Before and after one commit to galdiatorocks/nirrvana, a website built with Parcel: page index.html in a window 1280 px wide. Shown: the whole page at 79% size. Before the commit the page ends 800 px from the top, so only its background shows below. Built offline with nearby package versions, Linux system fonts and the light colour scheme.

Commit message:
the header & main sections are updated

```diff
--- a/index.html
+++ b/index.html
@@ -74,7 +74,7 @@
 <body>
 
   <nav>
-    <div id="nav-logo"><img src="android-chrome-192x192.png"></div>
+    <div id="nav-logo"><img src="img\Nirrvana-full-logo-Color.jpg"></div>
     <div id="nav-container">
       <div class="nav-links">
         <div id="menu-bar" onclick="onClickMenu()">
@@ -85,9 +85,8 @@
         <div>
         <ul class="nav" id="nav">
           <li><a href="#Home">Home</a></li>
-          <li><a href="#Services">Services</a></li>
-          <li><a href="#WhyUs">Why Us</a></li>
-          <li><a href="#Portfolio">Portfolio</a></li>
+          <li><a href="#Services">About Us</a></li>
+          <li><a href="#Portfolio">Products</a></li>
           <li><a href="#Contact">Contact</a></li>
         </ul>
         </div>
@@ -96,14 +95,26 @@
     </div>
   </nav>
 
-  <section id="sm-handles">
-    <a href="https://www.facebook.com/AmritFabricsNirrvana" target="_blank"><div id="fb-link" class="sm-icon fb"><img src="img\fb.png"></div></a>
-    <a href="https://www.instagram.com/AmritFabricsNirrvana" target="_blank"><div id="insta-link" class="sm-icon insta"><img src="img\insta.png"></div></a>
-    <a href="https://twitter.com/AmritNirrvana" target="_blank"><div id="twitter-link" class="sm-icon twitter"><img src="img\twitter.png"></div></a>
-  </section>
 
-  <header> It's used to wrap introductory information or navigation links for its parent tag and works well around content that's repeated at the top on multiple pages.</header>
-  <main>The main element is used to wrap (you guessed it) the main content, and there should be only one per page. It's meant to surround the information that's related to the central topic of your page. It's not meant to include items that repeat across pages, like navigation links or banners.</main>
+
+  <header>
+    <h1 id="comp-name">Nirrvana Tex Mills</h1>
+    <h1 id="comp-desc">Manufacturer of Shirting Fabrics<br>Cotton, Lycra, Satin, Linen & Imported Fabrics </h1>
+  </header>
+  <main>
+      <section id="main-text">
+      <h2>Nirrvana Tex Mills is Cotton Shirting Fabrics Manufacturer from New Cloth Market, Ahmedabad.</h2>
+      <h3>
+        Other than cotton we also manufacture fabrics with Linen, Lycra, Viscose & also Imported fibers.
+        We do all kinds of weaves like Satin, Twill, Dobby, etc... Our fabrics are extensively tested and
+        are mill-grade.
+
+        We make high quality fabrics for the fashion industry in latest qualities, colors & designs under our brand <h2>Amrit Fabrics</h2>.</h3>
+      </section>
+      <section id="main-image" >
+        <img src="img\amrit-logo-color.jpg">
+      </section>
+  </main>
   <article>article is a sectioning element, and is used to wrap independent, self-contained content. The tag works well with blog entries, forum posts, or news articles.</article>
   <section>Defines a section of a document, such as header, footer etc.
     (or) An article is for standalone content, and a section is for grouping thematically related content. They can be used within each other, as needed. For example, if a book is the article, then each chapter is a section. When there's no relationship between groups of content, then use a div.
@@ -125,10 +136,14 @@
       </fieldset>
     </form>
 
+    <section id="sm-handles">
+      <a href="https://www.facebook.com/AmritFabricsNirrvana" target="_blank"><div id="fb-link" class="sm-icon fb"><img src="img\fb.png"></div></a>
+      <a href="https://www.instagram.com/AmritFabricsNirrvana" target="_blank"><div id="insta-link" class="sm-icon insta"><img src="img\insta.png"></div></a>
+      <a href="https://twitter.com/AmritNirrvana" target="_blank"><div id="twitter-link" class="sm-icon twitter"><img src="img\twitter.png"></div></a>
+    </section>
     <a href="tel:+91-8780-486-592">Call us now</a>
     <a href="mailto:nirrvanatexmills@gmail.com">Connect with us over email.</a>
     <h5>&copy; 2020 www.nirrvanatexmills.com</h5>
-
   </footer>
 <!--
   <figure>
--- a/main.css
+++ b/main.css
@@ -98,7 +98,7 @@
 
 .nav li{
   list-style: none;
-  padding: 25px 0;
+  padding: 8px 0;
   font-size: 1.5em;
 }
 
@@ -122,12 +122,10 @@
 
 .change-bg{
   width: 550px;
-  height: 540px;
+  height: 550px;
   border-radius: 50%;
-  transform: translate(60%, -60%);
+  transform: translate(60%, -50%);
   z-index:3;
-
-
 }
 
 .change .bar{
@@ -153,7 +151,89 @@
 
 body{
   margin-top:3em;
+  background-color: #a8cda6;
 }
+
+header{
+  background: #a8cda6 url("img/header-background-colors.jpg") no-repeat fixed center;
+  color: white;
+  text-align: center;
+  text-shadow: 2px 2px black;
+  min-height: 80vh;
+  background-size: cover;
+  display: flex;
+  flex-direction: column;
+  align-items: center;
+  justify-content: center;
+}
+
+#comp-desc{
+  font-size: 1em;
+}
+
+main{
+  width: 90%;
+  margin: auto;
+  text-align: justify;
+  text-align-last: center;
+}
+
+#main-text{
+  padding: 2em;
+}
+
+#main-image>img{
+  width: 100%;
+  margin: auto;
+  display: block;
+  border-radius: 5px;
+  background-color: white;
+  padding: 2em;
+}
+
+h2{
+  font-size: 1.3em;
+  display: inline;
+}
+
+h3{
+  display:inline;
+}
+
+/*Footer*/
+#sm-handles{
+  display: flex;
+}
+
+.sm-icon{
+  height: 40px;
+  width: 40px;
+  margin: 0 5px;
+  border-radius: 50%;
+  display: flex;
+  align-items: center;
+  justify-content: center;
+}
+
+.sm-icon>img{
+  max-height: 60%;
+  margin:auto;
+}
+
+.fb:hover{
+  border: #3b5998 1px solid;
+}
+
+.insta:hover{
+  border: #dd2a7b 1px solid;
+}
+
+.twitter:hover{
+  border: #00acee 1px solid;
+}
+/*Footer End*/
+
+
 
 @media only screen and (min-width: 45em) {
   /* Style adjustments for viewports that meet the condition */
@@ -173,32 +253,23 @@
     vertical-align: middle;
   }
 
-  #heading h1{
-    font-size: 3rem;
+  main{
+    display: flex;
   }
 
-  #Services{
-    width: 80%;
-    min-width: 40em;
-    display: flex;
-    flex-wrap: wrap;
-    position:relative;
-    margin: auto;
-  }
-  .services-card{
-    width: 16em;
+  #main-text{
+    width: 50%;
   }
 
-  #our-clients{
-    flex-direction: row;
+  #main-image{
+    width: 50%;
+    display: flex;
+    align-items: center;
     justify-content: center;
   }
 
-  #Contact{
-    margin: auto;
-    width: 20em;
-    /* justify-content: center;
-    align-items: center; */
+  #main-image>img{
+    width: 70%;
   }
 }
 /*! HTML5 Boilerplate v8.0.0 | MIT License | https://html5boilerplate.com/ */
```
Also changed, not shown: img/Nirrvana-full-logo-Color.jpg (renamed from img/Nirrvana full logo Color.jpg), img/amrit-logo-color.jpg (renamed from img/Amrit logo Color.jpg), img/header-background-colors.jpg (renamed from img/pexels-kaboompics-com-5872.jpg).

=-=-=-=-=

-- Your assignment --
Retype the data in full, exactly.

-- Written response --
Before and after one commit to galdiatorocks/nirrvana, a website built with Parcel: page index.html in a window 1280 px wide. Shown: the whole page at 79% size. Before the commit the page ends 800 px from the top, so only its background shows below. Built offline with nearby package versions, Linux system fonts and the light colour scheme.

Commit message:
the header & main sections are updated

```diff
--- a/index.html
+++ b/index.html
@@ -74,7 +74,7 @@
 <body>
 
   <nav>
-    <div id="nav-logo"><img src="android-chrome-192x192.png"></div>
+    <div id="nav-logo"><img src="img\Nirrvana-full-logo-Color.jpg"></div>
     <div id="nav-container">
       <div class="nav-links">
         <div id="menu-bar" onclick="onClickMenu()">
@@ -85,9 +85,8 @@
         <div>
         <ul class="nav" id="nav">
           <li><a href="#Home">Home</a></li>
-          <li><a href="#Services">Services</a></li>
-          <li><a href="#WhyUs">Why Us</a></li>
-          <li><a href="#Portfolio">Portfolio</a></li>
+          <li><a href="#Services">About Us</a></li>
+          <li><a href="#Portfolio">Products</a></li>
           <li><a href="#Contact">Contact</a></li>
         </ul>
         </div>
@@ -96,14 +95,26 @@
     </div>
   </nav>
 
-  <section id="sm-handles">
-    <a href="https://www.facebook.com/AmritFabricsNirrvana" target="_blank"><div id="fb-link" class="sm-icon fb"><img src="img\fb.png"></div></a>
-    <a href="https://www.instagram.com/AmritFabricsNirrvana" target="_blank"><div id="insta-link" class="sm-icon insta"><img src="img\insta.png"></div></a>
-    <a href="https://twitter.com/AmritNirrvana" target="_blank"><div id="twitter-link" class="sm-icon twitter"><img src="img\twitter.png"></div></a>
-  </section>
 
-  <header> It's used to wrap introductory information or navigation links for its parent tag and works well around content that's repeated at the top on multiple pages.</header>
-  <main>The main element is used to wrap (you guessed it) the main content, and there should be only one per page. It's meant to surround the information that's related to the central topic of your page. It's not meant to include items that repeat across pages, like navigation links or banners.</main>
+
+  <header>
+    <h1 id="comp-name">Nirrvana Tex Mills</h1>
+    <h1 id="comp-desc">Manufacturer of Shirting Fabrics<br>Cotton, Lycra, Satin, Linen & Imported Fabrics </h1>
+  </header>
+  <main>
+      <section id="main-text">
+      <h2>Nirrvana Tex Mills is Cotton Shirting Fabrics Manufacturer from New Cloth Market, Ahmedabad.</h2>
+      <h3>
+        Other than cotton we also manufacture fabrics with Linen, Lycra, Viscose & also Imported fibers.
+        We do all kinds of weaves like Satin, Twill, Dobby, etc... Our fabrics are extensively tested and
+        are mill-grade.
+
+        We make high quality fabrics for the fashion industry in latest qualities, colors & designs under our brand <h2>Amrit Fabrics</h2>.</h3>
+      </section>
+      <section id="main-image" >
+        <img src="img\amrit-logo-color.jpg">
+      </section>
+  </main>
   <article>article is a sectioning element, and is used to wrap independent, self-contained content. The tag works well with blog entries, forum posts, or news articles.</article>
   <section>Defines a section of a document, such as header, footer etc.
     (or) An article is for standalone content, and a section is for grouping thematically related content. They can be used within each other, as needed. For example, if a book is the article, then each chapter is a section. When there's no relationship between groups of content, then use a div.
@@ -125,10 +136,14 @@
       </fieldset>
     </form>
 
+    <section id="sm-handles">
+      <a href="https://www.facebook.com/AmritFabricsNirrvana" target="_blank"><div id="fb-link" class="sm-icon fb"><img src="img\fb.png"></div></a>
+      <a href="https://www.instagram.com/AmritFabricsNirrvana" target="_blank"><div id="insta-link" class="sm-icon insta"><img src="img\insta.png"></div></a>
+      <a href="https://twitter.com/AmritNirrvana" target="_blank"><div id="twitter-link" class="sm-icon twitter"><img src="img\twitter.png"></div></a>
+    </section>
     <a href="tel:+91-8780-486-592">Call us now</a>
     <a href="mailto:nirrvanatexmills@gmail.com">Connect with us over email.</a>
     <h5>&copy; 2020 www.nirrvanatexmills.com</h5>
-
   </footer>
 <!--
   <figure>
--- a/main.css
+++ b/main.css
@@ -98,7 +98,7 @@
 
 .nav li{
   list-style: none;
-  padding: 25px 0;
+  padding: 8px 0;
   font-size: 1.5em;
 }
 
@@ -122,12 +122,10 @@
 
 .change-bg{
   width: 550px;
-  height: 540px;
+  height: 550px;
   border-radius: 50%;
-  transform: translate(60%, -60%);
+  transform: translate(60%, -50%);
   z-index:3;
-
-
 }
 
 .change .bar{
@@ -153,7 +151,89 @@
 
 body{
   margin-top:3em;
+  background-color: #a8cda6;
 }
+
+header{
+  background: #a8cda6 url("img/header-background-colors.jpg") no-repeat fixed center;
+  color: white;
+  text-align: center;
+  text-shadow: 2px 2px black;
+  min-height: 80vh;
+  background-size: cover;
+  display: flex;
+  flex-direction: column;
+  align-items: center;
+  justify-content: center;
+}
+
+#comp-desc{
+  font-size: 1em;
+}
+
+main{
+  width: 90%;
+  margin: auto;
+  text-align: justify;
+  text-align-last: center;
+}
+
+#main-text{
+  padding: 2em;
+}
+
+#main-image>img{
+  width: 100%;
+  margin: auto;
+  display: block;
+  border-radius: 5px;
+  background-color: white;
+  padding: 2em;
+}
+
+h2{
+  font-size: 1.3em;
+  display: inline;
+}
+
+h3{
+  display:inline;
+}
+
+/*Footer*/
+#sm-handles{
+  display: flex;
+}
+
+.sm-icon{
+  height: 40px;
+  width: 40px;
+  margin: 0 5px;
+  border-radius: 50%;
+  display: flex;
+  align-items: center;
+  justify-content: center;
+}
+
+.sm-icon>img{
+  max-height: 60%;
+  margin:auto;
+}
+
+.fb:hover{
+  border: #3b5998 1px solid;
+}
+
+.insta:hover{
+  border: #dd2a7b 1px solid;
+}
+
+.twitter:hover{
+  border: #00acee 1px solid;
+}
+/*Footer End*/
+
+
 
 @media only screen and (min-width: 45em) {
   /* Style adjustments for viewports that meet the condition */
@@ -173,32 +253,23 @@
     vertical-align: middle;
   }
 
-  #heading h1{
-    font-size: 3rem;
+  main{
+    display: flex;
   }
 
-  #Services{
-    width: 80%;
-    min-width: 40em;
-    display: flex;
-    flex-wrap: wrap;
-    position:relative;
-    margin: auto;
-  }
-  .services-card{
-    width: 16em;
+  #main-text{
+    width: 50%;
   }
 
-  #our-clients{
-    flex-direction: row;
+  #main-image{
+    width: 50%;
+    display: flex;
+    align-items: center;
     justify-content: center;
   }
 
-  #Contact{
-    margin: auto;
-    width: 20em;
-    /* justify-content: center;
-    align-items: center; */
+  #main-image>img{
+    width: 70%;
   }
 }
 /*! HTML5 Boilerplate v8.0.0 | MIT License | https://html5boilerplate.com/ */
```
Also changed, not shown: img/Nirrvana-full-logo-Color.jpg (renamed from img/Nirrvana full logo Color.jpg), img/amrit-logo-color.jpg (renamed from img/Amrit logo Color.jpg), img/header-background-colors.jpg (renamed from img/pexels-kaboompics-com-5872.jpg).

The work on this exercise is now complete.